Jesus has shifted Isaiah’s vision in two ways. First, it is no longer restricted to Israel, for God’s Word is for the whole world. But at the same time, Jesus is more pessimistic (more realistic?) because many times the Word that is sown comes to nothing. Yet when it flourishes, it grows miraculously.
Live your faith - ideas for our faith into action in our daily living.
Listen carefully for voices and sounds you hadn’t noticed before. Reflect on how God may be speaking to you through the sounds that surround you each day.
Find out more about one of the bible passages
we have heard this week.
Prayers around today’s themes
A way into prayer
Spend some time pondering the following: the parable paints a picture of a sower scattering seeds, which are to grow (with varying degrees of success) into grain. Through the story, Jesus draws a parallel with the lives we lead. But the story doesn’t stop there, because grain is ground into flour and baked into bread. Bread is used to feed the hungry. Bread that is broken and shared to remember Jesus.
A children’s prayer
God be with us, God be in us,
God be around us, God be behind us.
Sow in our hearts the good seeds
of love and joy and peace,
that we may bless those around us.
A personal prayer, for use during this week
Let me hear your words afresh.
Let me picture the lone sower scattering seeds.

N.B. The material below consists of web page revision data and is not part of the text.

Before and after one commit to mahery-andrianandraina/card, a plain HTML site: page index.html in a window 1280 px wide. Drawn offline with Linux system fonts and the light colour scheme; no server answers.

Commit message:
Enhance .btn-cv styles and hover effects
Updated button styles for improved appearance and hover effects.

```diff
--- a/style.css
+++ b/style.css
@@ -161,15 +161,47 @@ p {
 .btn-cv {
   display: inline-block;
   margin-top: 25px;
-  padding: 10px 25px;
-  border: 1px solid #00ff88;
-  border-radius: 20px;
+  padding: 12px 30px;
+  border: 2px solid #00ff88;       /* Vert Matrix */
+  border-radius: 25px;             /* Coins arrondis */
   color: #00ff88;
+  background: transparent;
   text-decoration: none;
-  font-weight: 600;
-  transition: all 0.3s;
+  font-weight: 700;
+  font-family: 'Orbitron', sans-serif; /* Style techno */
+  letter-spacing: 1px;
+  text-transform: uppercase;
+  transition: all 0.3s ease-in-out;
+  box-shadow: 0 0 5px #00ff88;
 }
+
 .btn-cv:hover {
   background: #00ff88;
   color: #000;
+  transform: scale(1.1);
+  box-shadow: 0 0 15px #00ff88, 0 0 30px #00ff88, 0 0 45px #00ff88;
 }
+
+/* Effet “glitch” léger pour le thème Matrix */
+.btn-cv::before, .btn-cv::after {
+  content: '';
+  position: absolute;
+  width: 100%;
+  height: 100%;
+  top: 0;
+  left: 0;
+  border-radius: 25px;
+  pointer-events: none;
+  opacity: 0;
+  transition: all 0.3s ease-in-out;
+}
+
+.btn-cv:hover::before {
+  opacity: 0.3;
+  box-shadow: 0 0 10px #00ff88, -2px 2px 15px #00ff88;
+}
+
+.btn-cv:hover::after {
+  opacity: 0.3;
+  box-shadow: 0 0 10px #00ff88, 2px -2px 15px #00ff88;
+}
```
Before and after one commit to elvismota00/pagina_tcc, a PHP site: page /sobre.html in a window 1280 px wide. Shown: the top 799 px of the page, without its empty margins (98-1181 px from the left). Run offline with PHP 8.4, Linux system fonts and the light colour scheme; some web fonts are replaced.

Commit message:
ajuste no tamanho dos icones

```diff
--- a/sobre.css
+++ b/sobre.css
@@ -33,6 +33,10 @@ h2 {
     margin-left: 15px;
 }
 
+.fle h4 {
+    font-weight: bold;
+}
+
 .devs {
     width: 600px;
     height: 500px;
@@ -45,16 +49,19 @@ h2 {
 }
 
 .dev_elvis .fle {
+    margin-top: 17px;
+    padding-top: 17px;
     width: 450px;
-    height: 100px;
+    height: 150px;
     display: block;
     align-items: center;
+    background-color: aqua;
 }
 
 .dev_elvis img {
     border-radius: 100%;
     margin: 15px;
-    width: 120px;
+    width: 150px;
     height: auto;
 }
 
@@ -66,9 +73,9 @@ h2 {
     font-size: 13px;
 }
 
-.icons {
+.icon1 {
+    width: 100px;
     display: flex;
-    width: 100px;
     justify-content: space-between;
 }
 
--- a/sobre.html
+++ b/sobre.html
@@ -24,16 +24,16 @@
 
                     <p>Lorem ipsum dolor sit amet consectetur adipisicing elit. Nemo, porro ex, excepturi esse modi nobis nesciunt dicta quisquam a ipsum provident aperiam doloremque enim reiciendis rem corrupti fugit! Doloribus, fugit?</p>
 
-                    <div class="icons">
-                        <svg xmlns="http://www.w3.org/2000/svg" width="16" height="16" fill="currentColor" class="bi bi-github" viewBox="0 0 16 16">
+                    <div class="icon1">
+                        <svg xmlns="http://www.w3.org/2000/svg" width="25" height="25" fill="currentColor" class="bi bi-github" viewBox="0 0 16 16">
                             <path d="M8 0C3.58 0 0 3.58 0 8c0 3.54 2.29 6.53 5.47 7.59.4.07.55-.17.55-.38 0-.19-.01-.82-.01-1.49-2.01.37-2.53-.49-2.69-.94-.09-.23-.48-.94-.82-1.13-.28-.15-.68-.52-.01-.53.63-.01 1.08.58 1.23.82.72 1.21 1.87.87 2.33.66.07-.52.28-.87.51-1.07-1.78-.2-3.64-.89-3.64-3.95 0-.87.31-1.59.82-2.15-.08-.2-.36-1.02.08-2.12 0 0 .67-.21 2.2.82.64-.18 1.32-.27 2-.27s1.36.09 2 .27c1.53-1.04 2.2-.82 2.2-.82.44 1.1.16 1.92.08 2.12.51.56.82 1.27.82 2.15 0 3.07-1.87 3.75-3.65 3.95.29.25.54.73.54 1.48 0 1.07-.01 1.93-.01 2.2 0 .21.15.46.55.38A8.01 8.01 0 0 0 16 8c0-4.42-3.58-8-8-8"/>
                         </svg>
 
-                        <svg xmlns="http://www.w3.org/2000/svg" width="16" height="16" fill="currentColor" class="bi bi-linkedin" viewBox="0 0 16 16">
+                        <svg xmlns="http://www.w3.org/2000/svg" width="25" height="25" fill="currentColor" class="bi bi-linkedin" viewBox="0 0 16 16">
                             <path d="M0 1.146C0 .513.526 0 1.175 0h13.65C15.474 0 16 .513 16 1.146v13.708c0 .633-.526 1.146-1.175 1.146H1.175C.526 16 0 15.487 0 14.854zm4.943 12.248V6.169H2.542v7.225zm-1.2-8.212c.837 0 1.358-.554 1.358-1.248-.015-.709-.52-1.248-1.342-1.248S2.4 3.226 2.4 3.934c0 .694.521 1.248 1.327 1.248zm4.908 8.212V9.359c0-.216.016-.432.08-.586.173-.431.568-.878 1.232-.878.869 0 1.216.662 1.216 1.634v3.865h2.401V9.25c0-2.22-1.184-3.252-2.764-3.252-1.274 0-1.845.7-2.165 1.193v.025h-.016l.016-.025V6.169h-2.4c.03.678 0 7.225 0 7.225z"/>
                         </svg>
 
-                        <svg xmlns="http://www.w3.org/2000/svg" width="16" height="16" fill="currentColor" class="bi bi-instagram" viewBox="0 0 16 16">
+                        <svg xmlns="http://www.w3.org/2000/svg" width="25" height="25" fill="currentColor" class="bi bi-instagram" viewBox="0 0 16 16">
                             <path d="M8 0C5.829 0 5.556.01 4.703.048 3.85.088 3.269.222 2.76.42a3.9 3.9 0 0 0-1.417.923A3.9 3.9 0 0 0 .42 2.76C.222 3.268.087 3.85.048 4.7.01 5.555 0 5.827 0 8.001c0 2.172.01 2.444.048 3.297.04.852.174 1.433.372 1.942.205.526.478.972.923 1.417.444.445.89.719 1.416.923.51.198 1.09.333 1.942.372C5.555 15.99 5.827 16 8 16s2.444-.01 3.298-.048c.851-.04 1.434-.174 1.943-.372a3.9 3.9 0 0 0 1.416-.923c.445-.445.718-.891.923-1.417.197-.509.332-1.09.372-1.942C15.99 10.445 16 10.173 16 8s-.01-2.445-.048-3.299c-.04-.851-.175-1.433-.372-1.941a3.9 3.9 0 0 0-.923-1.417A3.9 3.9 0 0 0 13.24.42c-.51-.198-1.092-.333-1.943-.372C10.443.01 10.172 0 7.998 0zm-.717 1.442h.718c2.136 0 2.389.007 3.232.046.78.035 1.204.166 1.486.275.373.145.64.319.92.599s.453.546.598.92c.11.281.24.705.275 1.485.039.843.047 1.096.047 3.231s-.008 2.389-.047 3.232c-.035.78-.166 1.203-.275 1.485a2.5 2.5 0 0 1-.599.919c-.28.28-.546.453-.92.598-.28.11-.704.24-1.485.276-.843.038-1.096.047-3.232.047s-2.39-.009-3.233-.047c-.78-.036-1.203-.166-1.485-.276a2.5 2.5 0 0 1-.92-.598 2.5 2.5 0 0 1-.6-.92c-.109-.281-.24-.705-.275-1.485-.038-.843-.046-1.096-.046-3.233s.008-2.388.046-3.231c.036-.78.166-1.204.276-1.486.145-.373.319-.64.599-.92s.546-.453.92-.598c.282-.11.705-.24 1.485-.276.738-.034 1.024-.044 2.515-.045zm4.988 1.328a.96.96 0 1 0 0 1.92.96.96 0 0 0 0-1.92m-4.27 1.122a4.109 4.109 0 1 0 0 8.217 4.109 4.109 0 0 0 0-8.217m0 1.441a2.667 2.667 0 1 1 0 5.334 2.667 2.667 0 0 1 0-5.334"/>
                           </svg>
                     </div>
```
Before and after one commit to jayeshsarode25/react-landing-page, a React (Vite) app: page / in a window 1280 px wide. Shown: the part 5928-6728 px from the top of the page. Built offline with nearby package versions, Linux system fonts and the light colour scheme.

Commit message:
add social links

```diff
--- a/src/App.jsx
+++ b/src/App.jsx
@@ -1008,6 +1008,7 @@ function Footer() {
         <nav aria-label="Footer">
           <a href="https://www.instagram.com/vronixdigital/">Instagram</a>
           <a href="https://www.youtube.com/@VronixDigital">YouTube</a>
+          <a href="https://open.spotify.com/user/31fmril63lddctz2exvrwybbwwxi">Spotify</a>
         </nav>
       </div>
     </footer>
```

Let me listen to the message with my ears and my heart.
Let me understand.
Let me bear fruit.
Let me be useful to you.
Let me do your will.
All the material on this page is provided by and copyright
ROOTS for Churches Ltd. 2002-2017 Learn more about
ROOTS at www.rootsontheweb.com
© ROOTS for Churches Ltd 2002-2017. Reproduced with permission. www.rootsontheweb.com
Reflection questions on this week's picture: